Their three penalties were: cornerback Amukamara (illegal contact against the Packers); Jonathan Bullard (illegal use of hands against the Cardinals) and Mack (offsides against the Cardinals).
Amukamara’s came on a third-down play that led to a touchdown when the Bears were leading the Seahawks 17-3 in the fourth quarter. The most costly arguably was Mack’s offsides that nullified Eddie Jackson’s 35-yard interception return — and a Bears (-6) cover.
4The Mack-led defense already is producing new heroes, including cornerback Bryce Callahan and rookie defensive tackle Bilal Nichols. But veteran cornerback Sherrick McManis was a particularly unlikely — and deserving — one. McManis had a diving interception in the fourth quarter and sacked rookie Josh Rosen to close out the victory against the Cardinals. He played just five defensive snaps.
The 30-year-old McManis, the only Bears player remaining from the Lovie Smith era, has been a special-teams standout in all six seasons with the Bears. But until Sunday none of his experience on defense was productive enough to warrant a second look. The Northwestern product has played 45 snaps or less on defense in five of his six previous seasons. After starting four games in the first half of the 2015 season, McManis played just 49 total snaps on defense in 2016 (18) and 2017 (31).
But it literally couldn’t happen to a nicer guy. McManis is the ultimate team player who embraces his role on special teams.
“He had only five snaps and made all those plays — that was pretty impressive,” defensive end Akiem Hicks said.
5Speaking of good guys, kudos to former Bears center Hroniss Grasu, who signed with the Ravens this week. Grasu, a third-round pick in 2015 who started eight games as a rookie before tearing an ACL in training camp in 2016, was the odd man out on the Bears’ offensive line this preseason and waived following the cutdown to 53.

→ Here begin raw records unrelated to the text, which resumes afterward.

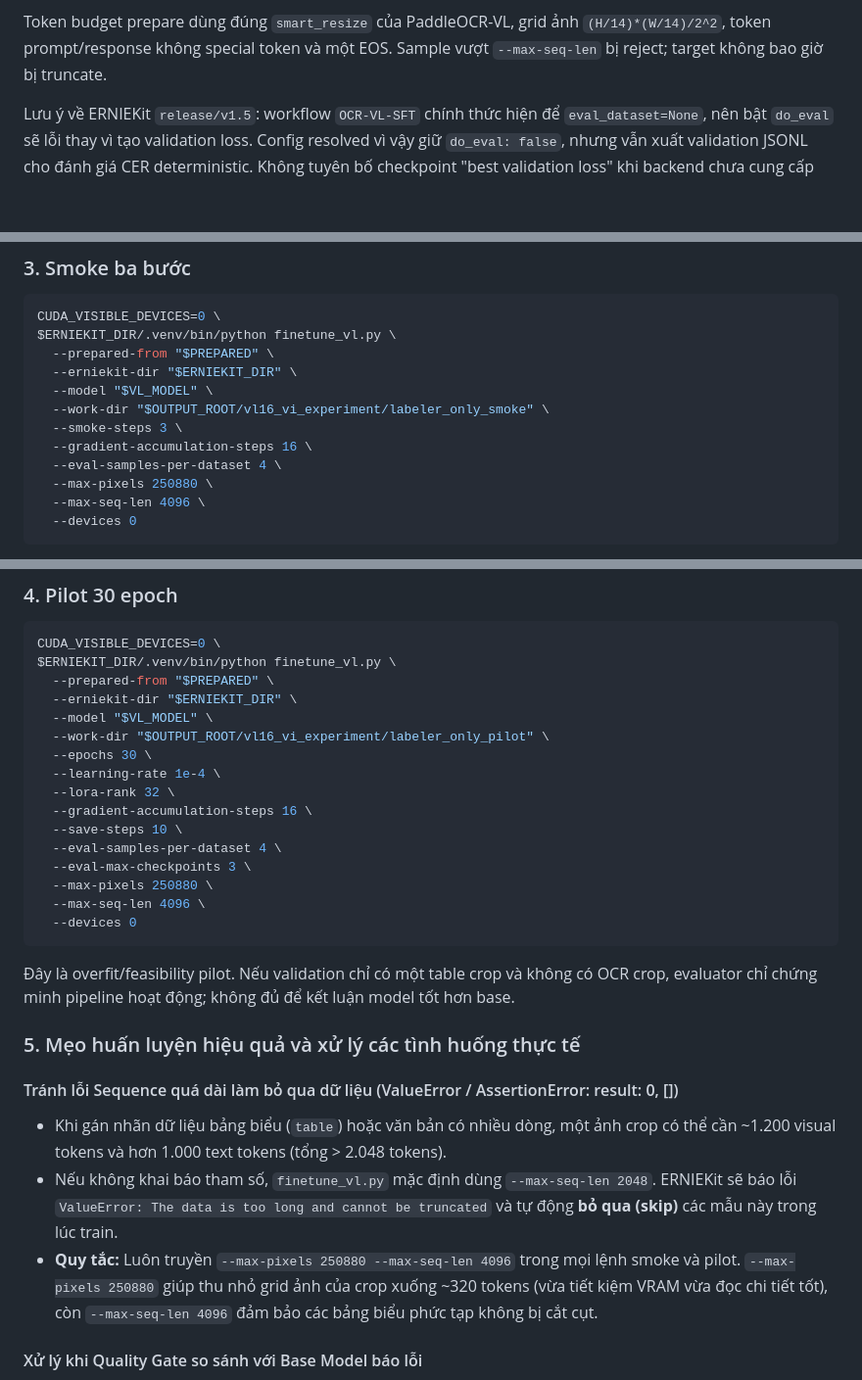
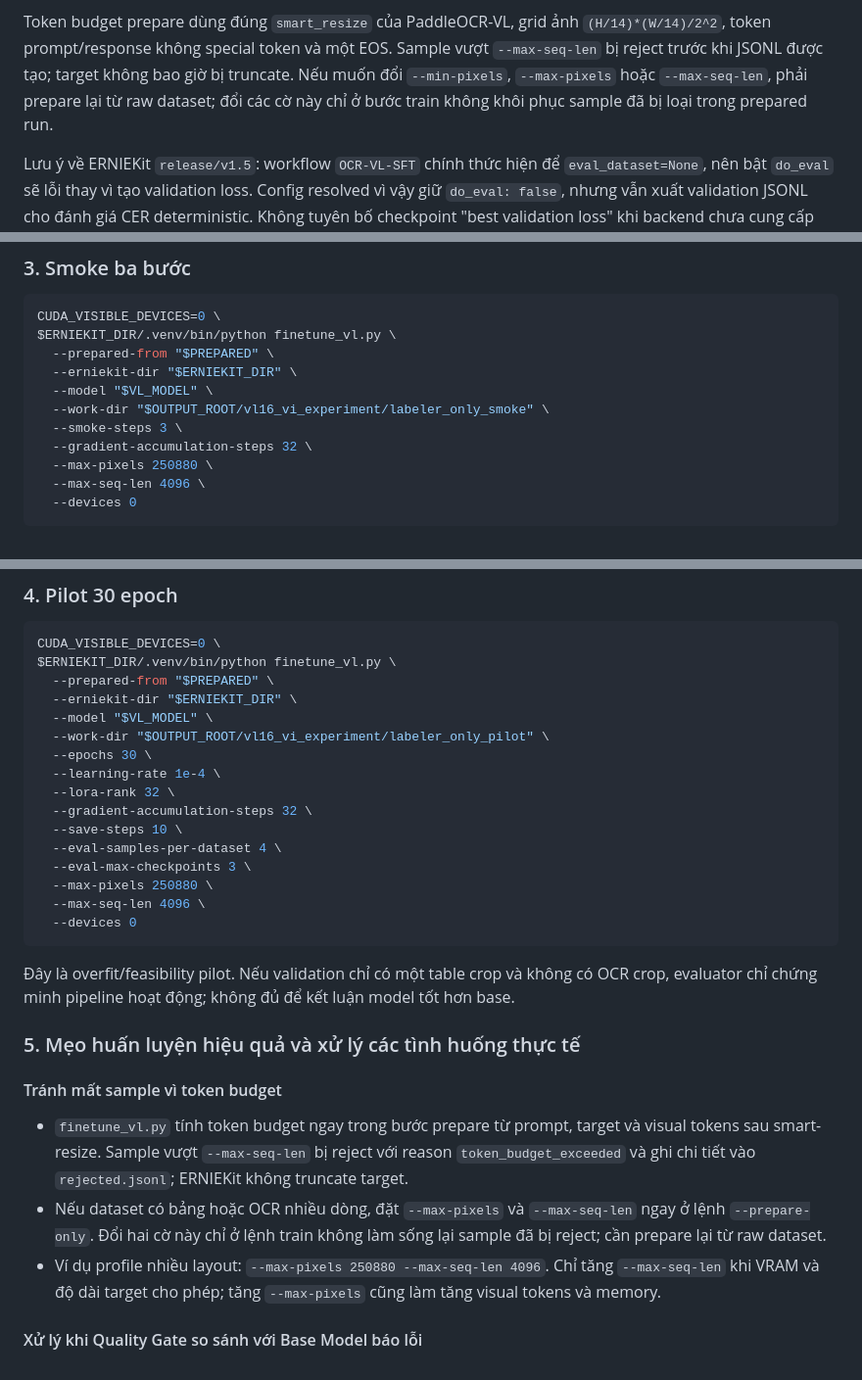
Before and after one commit to remiehneppo/finetune-paddle-ocr, a Markdown page: docs/finetune-paddleocr-vl-1.6.md, 3 parts joined by grey strips. Shown at 98% size. Drawn GitHub-style; blank space fills up the shorter version.

```diff
--- a/docs/finetune-paddleocr-vl-1.6.md
+++ b/docs/finetune-paddleocr-vl-1.6.md
@@ -333,7 +348,10 @@ nào đạt; smoke run vẫn chọn bản tốt nhất nhưng manifest giữ tr
 
 Token budget prepare dùng đúng `smart_resize` của PaddleOCR-VL, grid ảnh
 `(H/14)*(W/14)/2^2`, token prompt/response không special token và một EOS. Sample
-vượt `--max-seq-len` bị reject; target không bao giờ bị truncate.
+vượt `--max-seq-len` bị reject trước khi JSONL được tạo; target không bao giờ bị
+truncate. Nếu muốn đổi `--min-pixels`, `--max-pixels` hoặc `--max-seq-len`, phải
+prepare lại từ raw dataset; đổi các cờ này chỉ ở bước train không khôi phục sample
+đã bị loại trong prepared run.
 
 Lưu ý về ERNIEKit `release/v1.5`: workflow `OCR-VL-SFT` chính thức hiện để
 `eval_dataset=None`, nên bật `do_eval` sẽ lỗi thay vì tạo validation loss. Config
@@ -407,8 +425,7 @@ $ERNIEKIT_DIR/.venv/bin/python finetune_vl.py \
   --model "$VL_MODEL" \
   --work-dir "$OUTPUT_ROOT/vl16_vi_experiment/labeler_only_smoke" \
   --smoke-steps 3 \
-  --gradient-accumulation-steps 16 \
-  --eval-samples-per-dataset 4 \
+  --gradient-accumulation-steps 32 \
   --max-pixels 250880 \
   --max-seq-len 4096 \
   --devices 0
@@ -429,7 +446,7 @@ $ERNIEKIT_DIR/.venv/bin/python finetune_vl.py \
   --epochs 30 \
   --learning-rate 1e-4 \
   --lora-rank 32 \
-  --gradient-accumulation-steps 16 \
+  --gradient-accumulation-steps 32 \
   --save-steps 10 \
   --eval-samples-per-dataset 4 \
   --eval-max-checkpoints 3 \
@@ -444,10 +461,10 @@ model tốt hơn base.
 
 ### 5. Mẹo huấn luyện hiệu quả và xử lý các tình huống thực tế
 
-#### Tránh lỗi Sequence quá dài làm bỏ qua dữ liệu (ValueError / AssertionError: result: 0, [])
-- Khi gán nhãn dữ liệu bảng biểu (`table`) hoặc văn bản có nhiều dòng, một ảnh crop có thể cần ~1.200 visual tokens và hơn 1.000 text tokens (tổng > 2.048 tokens).
-- Nếu không khai báo tham số, `finetune_vl.py` mặc định dùng `--max-seq-len 2048`. ERNIEKit sẽ báo lỗi `ValueError: The data is too long and cannot be truncated` và tự động **bỏ qua (skip)** các mẫu này trong lúc train.
-- **Quy tắc:** Luôn truyền `--max-pixels 250880 --max-seq-len 4096` trong mọi lệnh smoke và pilot. `--max-pixels 250880` giúp thu nhỏ grid ảnh của crop xuống ~320 tokens (vừa tiết kiệm VRAM vừa đọc chi tiết tốt), còn `--max-seq-len 4096` đảm bảo các bảng biểu phức tạp không bị cắt cụt.
+#### Tránh mất sample vì token budget
+- `finetune_vl.py` tính token budget ngay trong bước prepare từ prompt, target và visual tokens sau smart-resize. Sample vượt `--max-seq-len` bị reject với reason `token_budget_exceeded` và ghi chi tiết vào `rejected.jsonl`; ERNIEKit không truncate target.
+- Nếu dataset có bảng hoặc OCR nhiều dòng, đặt `--max-pixels` và `--max-seq-len` ngay ở lệnh `--prepare-only`. Đổi hai cờ này chỉ ở lệnh train không làm sống lại sample đã bị reject; cần prepare lại từ raw dataset.
+- Ví dụ profile nhiều layout: `--max-pixels 250880 --max-seq-len 4096`. Chỉ tăng `--max-seq-len` khi VRAM và độ dài target cho phép; tăng `--max-pixels` cũng làm tăng visual tokens và memory.
 
 #### Xử lý khi Quality Gate so sánh với Base Model báo lỗi
 - Pipeline mặc định so sánh CER/NED của model sau train với model gốc. Nếu tập validation có quá ít mẫu (ví dụ chỉ 1 crop bảng duy nhất), bất kỳ sự thay đổi nhỏ nào khiến CER tăng 0.04% cũng sẽ làm fail quality gate (`RuntimeError: No adapter checkpoint passed the native OCR quality gate`).
```
Also changed, not shown: other parts of docs/finetune-paddleocr-vl-1.6.md (+32 -17 lines), README.md (+8 -9 lines).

6The Bears’ defense has room for growth as Roquan Smith gets more experience. But Leonard Floyd could provide an additional boost when he is fully recovered from the broken hand he suffered in the preseason. Floyd clearly has been hampered by the club and even the smaller cast on his hand in the first three games. At full strength, he should be a difference-making threat opposite Mack.
7With cornerbacks Amukamara and Marcus Cooper recovering from hamstring injuries, the Bears might have to find out how quickly undrafted rookie Kevin Toliver learns. Toliver, a former five-star prospect from LSU, was picked on by Sam Bradford and Josh Rosen in 22 snaps against the Cardinals.
He bit on rookie Christian Kirk’s double move and was burned for a 32-yard gain early in the fourth quarter with the Bears trailing 14-13 but was bailed out two plays later when Mack forced a fumble that Danny Trevathan recovered. But he can’t wait for a second chance. The kid’s not lacking for confidence.
“As long as I’m out there, I know they’re going to throw my way,” Toliver said. “I just have to be ready. I embrace the challenge. I love that challenge. I love this stage of my career. Just guys [testing] me. Got to make a name for myself.”
8A subtle disappointment from the victory over the Cardinals: With rookie Anthony Miller limited by a shoulder injury, Kevin White still was virtually invisible — just 12 snaps and zero targets. Josh Bellamy, who played four snaps in the first two games, played 18 snaps against the Cardinals and had one catch for two yards.
9Josh McCown Ex-Bear of the Week Award: Saints wide receiver Cam Meredith, playing for the first time since suffering a torn ACL and MCL in the preseason with the Bears last year, caught an 11-yard touchdown pass from Drew Brees in the Saints’ 43-37 overtime victory against the Falcons.
It was his only target in 34 snaps in the game, but a significant moment nonetheless for the former St. Joseph and Illinois State star. With his knack for getting open, Meredith should flourish with Brees in that offense.
10Bear-ometer: 8-8 — vs. Buccaneers (L); at Dolphins (L); vs. Patriots (W); vs. Jets (W); at Bills (L); vs. Lions (W); vs. Vikings (L); at Lions (L); at Giants (W); vs. Rams (L); vs. Packers (W); at 49ers (W); at Vikings (L).